====== Source records ======

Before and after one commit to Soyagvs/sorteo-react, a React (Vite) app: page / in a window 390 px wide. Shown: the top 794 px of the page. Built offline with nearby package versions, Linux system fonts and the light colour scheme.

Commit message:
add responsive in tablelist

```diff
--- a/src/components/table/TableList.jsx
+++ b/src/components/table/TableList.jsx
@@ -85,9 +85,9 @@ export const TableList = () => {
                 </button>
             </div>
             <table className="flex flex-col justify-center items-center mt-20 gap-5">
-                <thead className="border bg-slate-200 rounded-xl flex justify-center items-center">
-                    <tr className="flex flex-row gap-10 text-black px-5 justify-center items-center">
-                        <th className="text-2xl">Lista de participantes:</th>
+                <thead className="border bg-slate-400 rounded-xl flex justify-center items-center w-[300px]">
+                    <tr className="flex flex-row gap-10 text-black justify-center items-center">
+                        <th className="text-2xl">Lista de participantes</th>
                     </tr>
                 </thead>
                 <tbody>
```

======
====== Source records ======

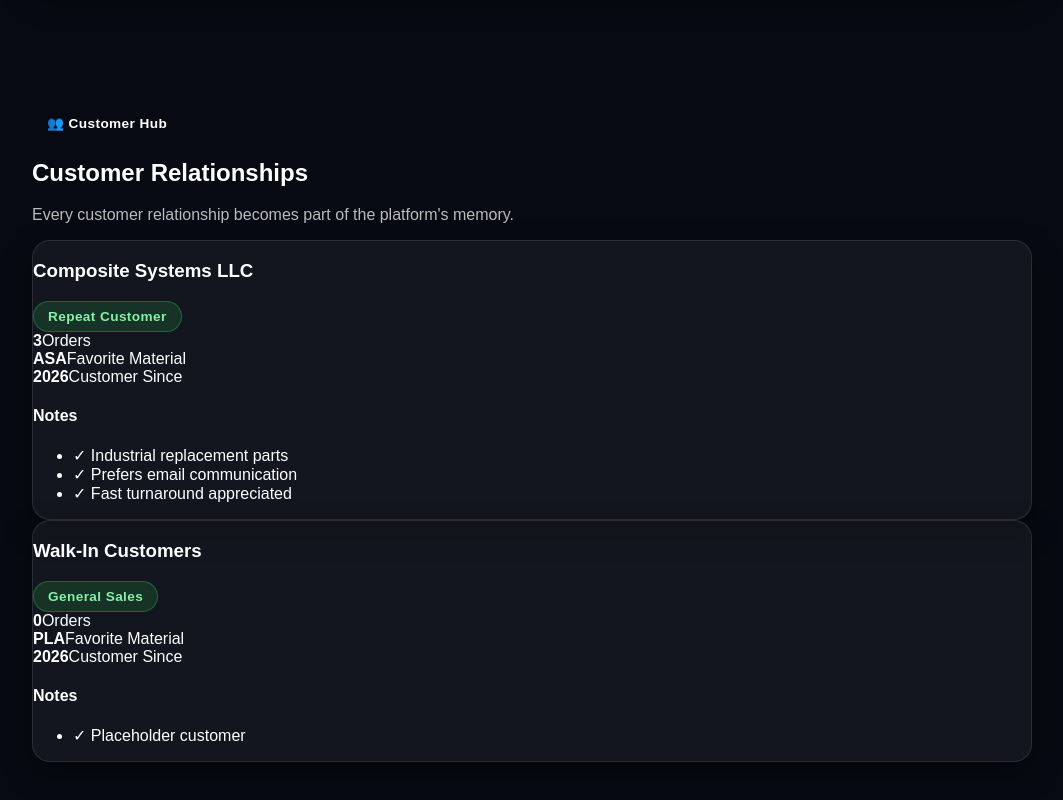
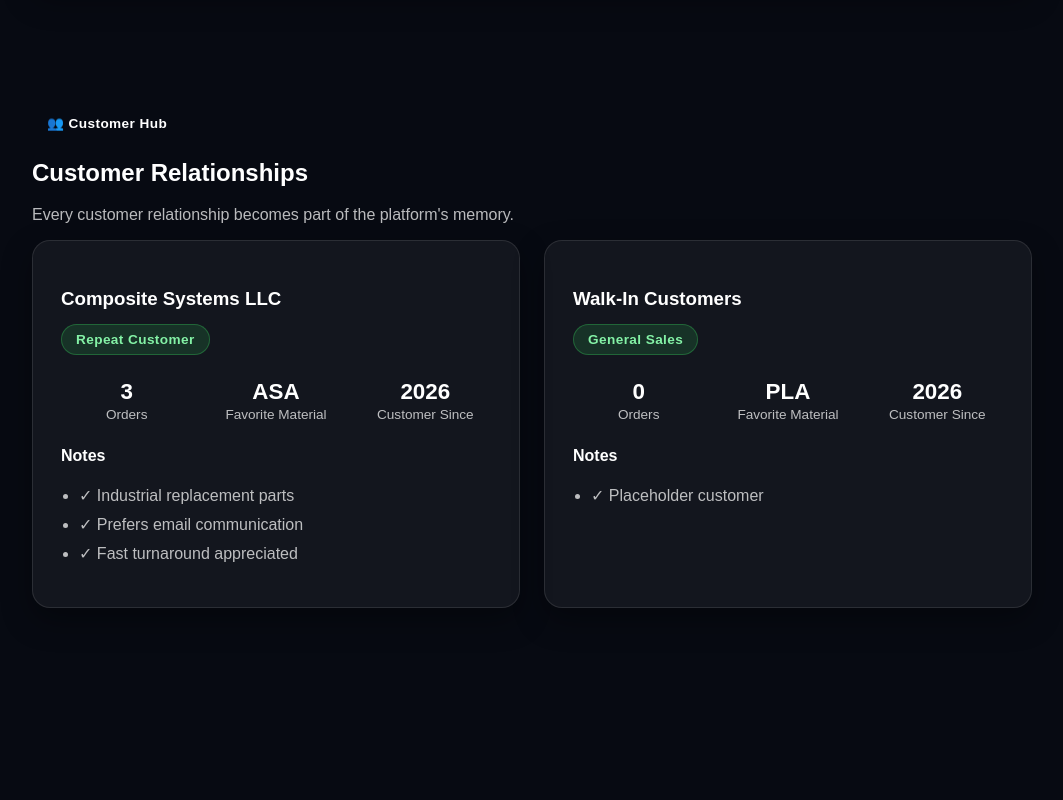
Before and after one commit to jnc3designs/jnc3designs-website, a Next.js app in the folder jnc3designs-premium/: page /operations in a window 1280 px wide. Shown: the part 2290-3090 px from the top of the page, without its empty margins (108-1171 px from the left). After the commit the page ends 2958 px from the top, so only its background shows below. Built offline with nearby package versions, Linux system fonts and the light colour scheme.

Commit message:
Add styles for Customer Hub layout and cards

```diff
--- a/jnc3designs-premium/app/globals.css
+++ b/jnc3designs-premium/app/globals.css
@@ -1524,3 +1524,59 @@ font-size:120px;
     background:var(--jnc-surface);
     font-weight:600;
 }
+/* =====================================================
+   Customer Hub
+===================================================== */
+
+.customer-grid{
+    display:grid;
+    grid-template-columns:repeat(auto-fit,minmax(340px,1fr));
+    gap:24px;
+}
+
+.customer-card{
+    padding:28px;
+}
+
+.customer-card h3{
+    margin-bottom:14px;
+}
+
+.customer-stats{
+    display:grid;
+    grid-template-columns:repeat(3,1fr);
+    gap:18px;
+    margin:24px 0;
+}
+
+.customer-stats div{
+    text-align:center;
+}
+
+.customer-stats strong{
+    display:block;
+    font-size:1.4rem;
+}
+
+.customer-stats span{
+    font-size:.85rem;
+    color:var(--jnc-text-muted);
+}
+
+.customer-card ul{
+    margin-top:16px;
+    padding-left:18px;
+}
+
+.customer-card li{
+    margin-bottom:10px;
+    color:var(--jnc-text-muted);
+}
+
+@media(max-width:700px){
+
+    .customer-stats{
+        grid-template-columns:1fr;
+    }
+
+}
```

======

Going through the entries above, report how many lines include the string "className". The number alone is the answer.

*Task response*: 7